Libertas Supra Omnia

Posted on March 4, 2010


As written for The March 18 Movement

Freedom of expression.

A term that weighs different on the scales of every individual. Be it invisible fetters that hold back tears, or physical restraints that gag your right to scream. Be it the dread of a tyrant’s wrath, or the fear of thoughts out loud breaking that bubble of denial.

We all have our own hurdles to overcome, our own liberties to fight for. For freedom is most valued and most dear to the ones for whom it is forbidden. For only the shackled truly get to taste in full effect the sweetness of liberty.

Now I’m no polical blogger; preferring instead to take the more cushioned route of broadcasting a few select whimsical musings. Not because I fear for my life, but solely because I’m not passionate enough about a subject to give political science the justice it deserves.

But for those who do; for those who choose to assert their hypotheses/ideologies onto print or online realms, more often than not they do so at the risk of their own lives. Knowing very well that they are provoking the ire of the government they’re resisting or the influential figure they oppose.

As human beings we have a societal duty towards the one another. When two people are in danger, they’re in it together. When a whole community is in peril, they all fear with each other. When an entire nation has a crisis, every single individual is at risk.

So when made aware of a potential threat, will you not warn your neighbour? When informed of impending danger, will you not signal the others?

In most Western nations, anti-regime blogs aren’t given a second glance; the governments preferring instead to ignore the opposition and in some (very rare) cases make an actual effort to  resolve the existing conundrum. But in countries with high sensitivities, a passionate anti-administration blogpost is quite literally (and rather cliche’edly) a matter of life and death.

With media censorship causing a serious problem in the relaying of information, most reporters resort to blogging or other online forums to get their message across. To inform the public of what they have learnt, but cannot be said ‘out loud.’

It is incumbent however, that in spite of the licenses bestowed on us by online forums, it is our moral obligation as bloggers, tweeters and purveyors of information, to tread responsibly. In factual reportage to make sure our sources are verified, and in the expression of opinions to ensure that our viewpoints are not baseless’ly declared.

We all have a responsibility towards the leaders that govern us, and to the parliament we represent.

Having said that however, but what if they disappoint? If a friend (let alone a foe) does something to displease, will you not let it be known? If your meal was unsatisfactory, will you not reflect that in your review?

And when it boils down to the voicing of opinions or feelings being emoted, no one (technically) has the right to tell you you’re wrong. Quashing an individual’s right to speech is on par with nullifying thought. Synonymous even, with the censorship of expression as a whole.

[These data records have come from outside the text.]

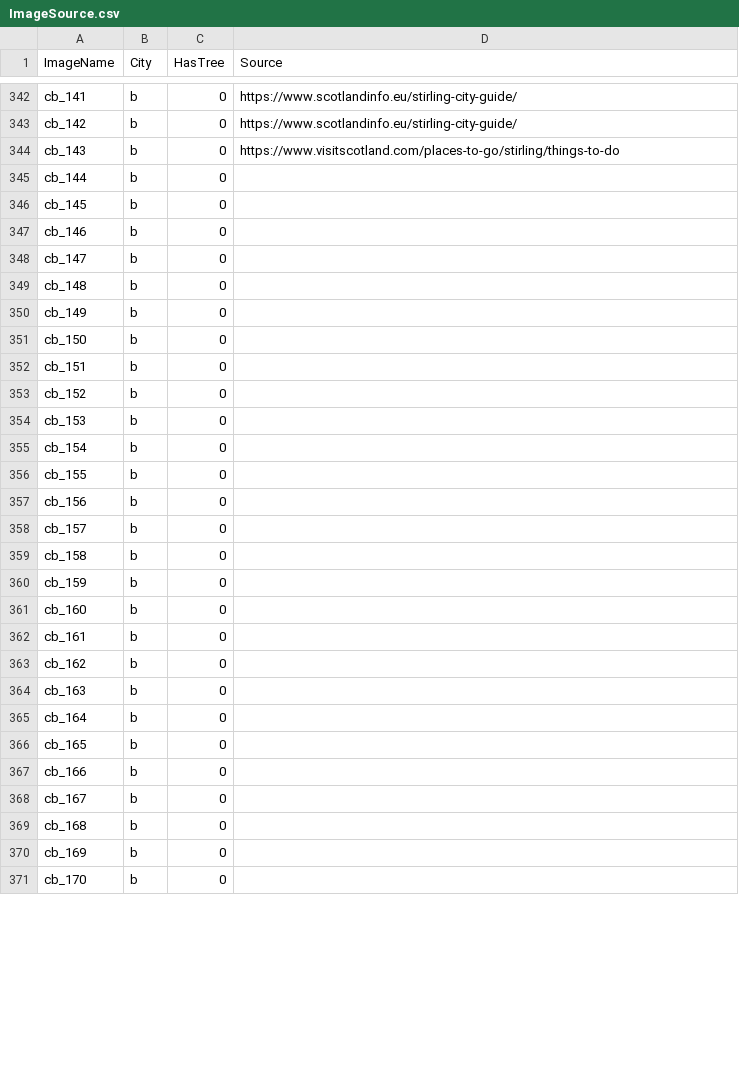
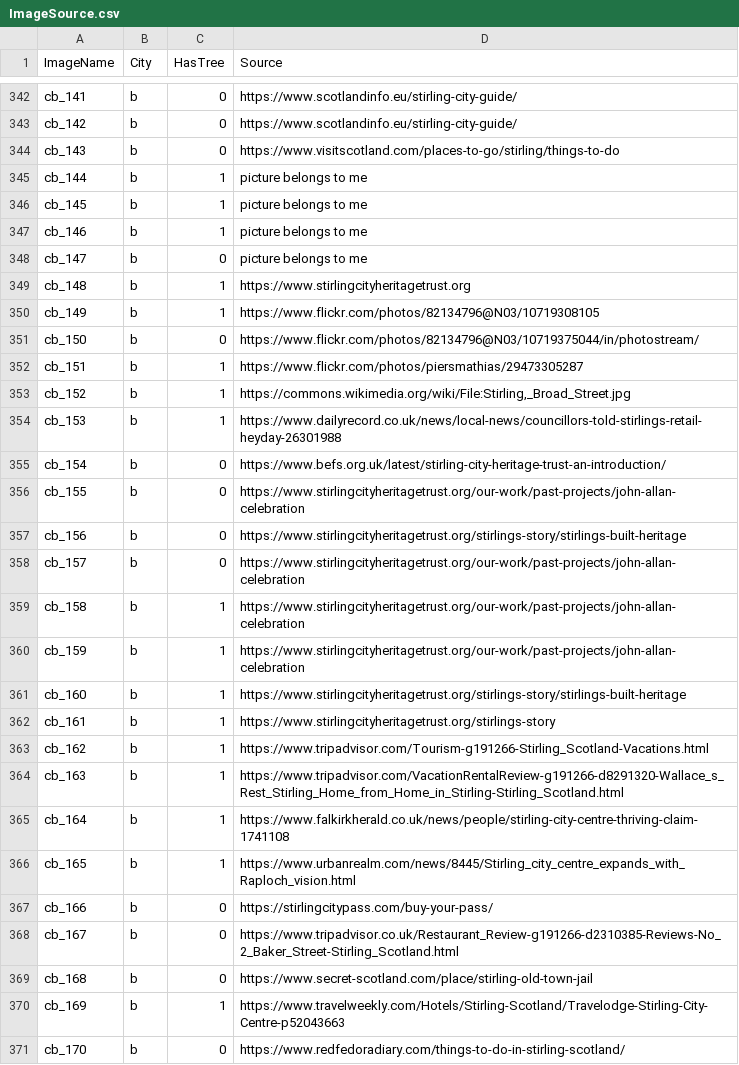
Before and after one commit to westrany/Tree-Species-Classification-with-Deep-Learning, a CSV file: ImageSource.csv, drawn as a sheet; only a part is shown, gaps mark what is left out; the diff covers the shown part only.

Commit message:
add image, update csv

```diff
--- a/ImageSource.csv
+++ b/ImageSource.csv
@@ -344,28 +344,28 @@ cb_142,b,0,https://www.scotlandinfo.eu/stirling-city-guide/
 cb_143,b,0,https://www.visitscotland.com/places-to-go/stirling/things-to-do
-cb_144,b,0,
-cb_145,b,0,
-cb_146,b,0,
-cb_147,b,0,
-cb_148,b,0,
-cb_149,b,0,
-cb_150,b,0,
-cb_151,b,0,
-cb_152,b,0,
-cb_153,b,0,
-cb_154,b,0,
-cb_155,b,0,
-cb_156,b,0,
-cb_157,b,0,
-cb_158,b,0,
-cb_159,b,0,
-cb_160,b,0,
-cb_161,b,0,
-cb_162,b,0,
-cb_163,b,0,
-cb_164,b,0,
-cb_165,b,0,
-cb_166,b,0,
-cb_167,b,0,
-cb_168,b,0,
-cb_169,b,0,
-cb_170,b,0,
+cb_144,b,1,picture belongs to me
+cb_145,b,1,picture belongs to me
+cb_146,b,1,picture belongs to me
+cb_147,b,0,picture belongs to me
+cb_148,b,1,https://www.stirlingcityheritagetrust.org
+cb_149,b,1,https://www.flickr.com/photos/82134796@N03/10719308105
+cb_150,b,0,https://www.flickr.com/photos/82134796@N03/10719375044/in/photostream/
+cb_151,b,1,https://www.flickr.com/photos/piersmathias/29473305287
+cb_152,b,1,"https://commons.wikimedia.org/wiki/File:Stirling,_Broad_Street.jpg"
+cb_153,b,1,https://www.dailyrecord.co.uk/news/local-news/councillors-told-stirlings-retail-heyday-26301988
+cb_154,b,0,https://www.befs.org.uk/latest/stirling-city-heritage-trust-an-introduction/
+cb_155,b,0,https://www.stirlingcityheritagetrust.org/our-work/past-projects/john-allan-celebration
+cb_156,b,0,https://www.stirlingcityheritagetrust.org/stirlings-story/stirlings-built-heritage
+cb_157,b,0,https://www.stirlingcityheritagetrust.org/our-work/past-projects/john-allan-celebration
+cb_158,b,1,https://www.stirlingcityheritagetrust.org/our-work/past-projects/john-allan-celebration
+cb_159,b,1,https://www.stirlingcityheritagetrust.org/our-work/past-projects/john-allan-celebration
+cb_160,b,1,https://www.stirlingcityheritagetrust.org/stirlings-story/stirlings-built-heritage
+cb_161,b,1,https://www.stirlingcityheritagetrust.org/stirlings-story
+cb_162,b,1,https://www.tripadvisor.com/Tourism-g191266-Stirling_Scotland-Vacations.html
+cb_163,b,1,https://www.tripadvisor.com/VacationRentalReview-g191266-d8291320-Wallace_s_Rest_Stirling_Home_from_Home_in_Stirling-Stirling_Scotland.html
+cb_164,b,1,https://www.falkirkherald.co.uk/news/people/stirling-city-centre-thriving-claim-1741108
+cb_165,b,1,https://www.urbanrealm.com/news/8445/Stirling_city_centre_expands_with_Raploch_vision.html
+cb_166,b,0,https://stirlingcitypass.com/buy-your-pass/
+cb_167,b,0,https://www.tripadvisor.co.uk/Restaurant_Review-g191266-d2310385-Reviews-No_2_Baker_Street-Stirling_Scotland.html
+cb_168,b,0,https://www.secret-scotland.com/place/stirling-old-town-jail
+cb_169,b,1,https://www.travelweekly.com/Hotels/Stirling-Scotland/Travelodge-Stirling-City-Centre-p52043663
+cb_170,b,0,https://www.redfedoradiary.com/things-to-do-in-stirling-scotland/
```
Also changed, not shown: 46 edited cells elsewhere in this file, 45 other files.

The principal questions still linger. How far does the horizon of the term ‘freedom’ take us, and who allocates these boundaries? Who are we responsible for (putting Divinity aside), and who is that has the right to stop us?

Is expressing dissatisfaction a crime punishable by law? Deserving of the death sentence even? If so, how is it then that the punishment delivered for the articulation of a personal viewpoint is on level with the charge doled out for the assassination of a human life?

The March18 movement was created in memory of Omid Reza Mir Sayafi, an Iranian blogger and journalist who died in Evin Prison in Tehran on the 18th of March 2009. The movement intends on commemorating this day to highlight the risks taken by bloggers around the world, when all they want to do is tell their story.

Omid was the first blogger to die in prison. Let him also be the last.

To show your support for the movement visit

Posted in: Blog, morality, Published